Brief:
From the first line to the last, print the data exactly as it appears.

Dataset content:

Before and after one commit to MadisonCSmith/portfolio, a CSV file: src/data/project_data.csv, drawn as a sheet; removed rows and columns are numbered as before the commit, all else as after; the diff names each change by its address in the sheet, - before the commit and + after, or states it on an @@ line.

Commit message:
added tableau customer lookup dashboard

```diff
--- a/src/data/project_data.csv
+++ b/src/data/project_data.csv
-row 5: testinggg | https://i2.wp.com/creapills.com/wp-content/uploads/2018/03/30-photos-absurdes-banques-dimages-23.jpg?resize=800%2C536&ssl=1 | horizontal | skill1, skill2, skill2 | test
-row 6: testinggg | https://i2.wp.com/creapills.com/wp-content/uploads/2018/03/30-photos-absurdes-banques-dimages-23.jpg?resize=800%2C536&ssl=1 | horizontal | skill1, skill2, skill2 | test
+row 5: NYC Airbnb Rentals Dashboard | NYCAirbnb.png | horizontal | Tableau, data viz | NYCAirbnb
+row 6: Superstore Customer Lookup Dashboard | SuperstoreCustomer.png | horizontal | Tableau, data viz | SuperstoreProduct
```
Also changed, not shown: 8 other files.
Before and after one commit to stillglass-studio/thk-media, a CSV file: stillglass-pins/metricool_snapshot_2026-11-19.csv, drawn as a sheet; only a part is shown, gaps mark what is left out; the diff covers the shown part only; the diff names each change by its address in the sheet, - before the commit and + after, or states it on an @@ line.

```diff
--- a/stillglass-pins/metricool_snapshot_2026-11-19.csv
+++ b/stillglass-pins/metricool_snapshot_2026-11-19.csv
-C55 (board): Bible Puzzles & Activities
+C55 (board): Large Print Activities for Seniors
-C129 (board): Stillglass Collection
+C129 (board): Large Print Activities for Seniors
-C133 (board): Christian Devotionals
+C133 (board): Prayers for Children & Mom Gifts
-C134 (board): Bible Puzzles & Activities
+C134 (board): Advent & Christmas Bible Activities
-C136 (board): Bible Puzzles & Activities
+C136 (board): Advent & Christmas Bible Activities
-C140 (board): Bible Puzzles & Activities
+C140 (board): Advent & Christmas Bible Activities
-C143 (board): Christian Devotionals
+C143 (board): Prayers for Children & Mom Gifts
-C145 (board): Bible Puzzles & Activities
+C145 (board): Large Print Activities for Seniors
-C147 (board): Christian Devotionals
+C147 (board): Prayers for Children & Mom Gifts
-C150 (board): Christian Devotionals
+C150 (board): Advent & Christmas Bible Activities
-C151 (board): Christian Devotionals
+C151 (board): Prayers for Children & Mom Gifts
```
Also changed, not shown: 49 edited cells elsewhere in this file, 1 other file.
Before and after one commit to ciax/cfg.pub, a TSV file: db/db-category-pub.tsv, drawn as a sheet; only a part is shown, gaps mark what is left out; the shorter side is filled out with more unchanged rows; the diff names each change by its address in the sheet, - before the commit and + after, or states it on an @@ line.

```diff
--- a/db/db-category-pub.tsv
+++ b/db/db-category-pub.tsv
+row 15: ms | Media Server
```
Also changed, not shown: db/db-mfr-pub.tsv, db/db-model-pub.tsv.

Output for this exercise:
Before and after one commit to MadisonCSmith/portfolio, a CSV file: src/data/project_data.csv, drawn as a sheet; removed rows and columns are numbered as before the commit, all else as after; the diff names each change by its address in the sheet, - before the commit and + after, or states it on an @@ line.

Commit message:
added tableau customer lookup dashboard

```diff
--- a/src/data/project_data.csv
+++ b/src/data/project_data.csv
-row 5: testinggg | https://i2.wp.com/creapills.com/wp-content/uploads/2018/03/30-photos-absurdes-banques-dimages-23.jpg?resize=800%2C536&ssl=1 | horizontal | skill1, skill2, skill2 | test
-row 6: testinggg | https://i2.wp.com/creapills.com/wp-content/uploads/2018/03/30-photos-absurdes-banques-dimages-23.jpg?resize=800%2C536&ssl=1 | horizontal | skill1, skill2, skill2 | test
+row 5: NYC Airbnb Rentals Dashboard | NYCAirbnb.png | horizontal | Tableau, data viz | NYCAirbnb
+row 6: Superstore Customer Lookup Dashboard | SuperstoreCustomer.png | horizontal | Tableau, data viz | SuperstoreProduct
```
Also changed, not shown: 8 other files.
Before and after one commit to stillglass-studio/thk-media, a CSV file: stillglass-pins/metricool_snapshot_2026-11-19.csv, drawn as a sheet; only a part is shown, gaps mark what is left out; the diff covers the shown part only; the diff names each change by its address in the sheet, - before the commit and + after, or states it on an @@ line.

```diff
--- a/stillglass-pins/metricool_snapshot_2026-11-19.csv
+++ b/stillglass-pins/metricool_snapshot_2026-11-19.csv
-C55 (board): Bible Puzzles & Activities
+C55 (board): Large Print Activities for Seniors
-C129 (board): Stillglass Collection
+C129 (board): Large Print Activities for Seniors
-C133 (board): Christian Devotionals
+C133 (board): Prayers for Children & Mom Gifts
-C134 (board): Bible Puzzles & Activities
+C134 (board): Advent & Christmas Bible Activities
-C136 (board): Bible Puzzles & Activities
+C136 (board): Advent & Christmas Bible Activities
-C140 (board): Bible Puzzles & Activities
+C140 (board): Advent & Christmas Bible Activities
-C143 (board): Christian Devotionals
+C143 (board): Prayers for Children & Mom Gifts
-C145 (board): Bible Puzzles & Activities
+C145 (board): Large Print Activities for Seniors
-C147 (board): Christian Devotionals
+C147 (board): Prayers for Children & Mom Gifts
-C150 (board): Christian Devotionals
+C150 (board): Advent & Christmas Bible Activities
-C151 (board): Christian Devotionals
+C151 (board): Prayers for Children & Mom Gifts
```
Also changed, not shown: 49 edited cells elsewhere in this file, 1 other file.
Before and after one commit to ciax/cfg.pub, a TSV file: db/db-category-pub.tsv, drawn as a sheet; only a part is shown, gaps mark what is left out; the shorter side is filled out with more unchanged rows; the diff names each change by its address in the sheet, - before the commit and + after, or states it on an @@ line.

```diff
--- a/db/db-category-pub.tsv
+++ b/db/db-category-pub.tsv
+row 15: ms | Media Server
```
Also changed, not shown: db/db-mfr-pub.tsv, db/db-model-pub.tsv.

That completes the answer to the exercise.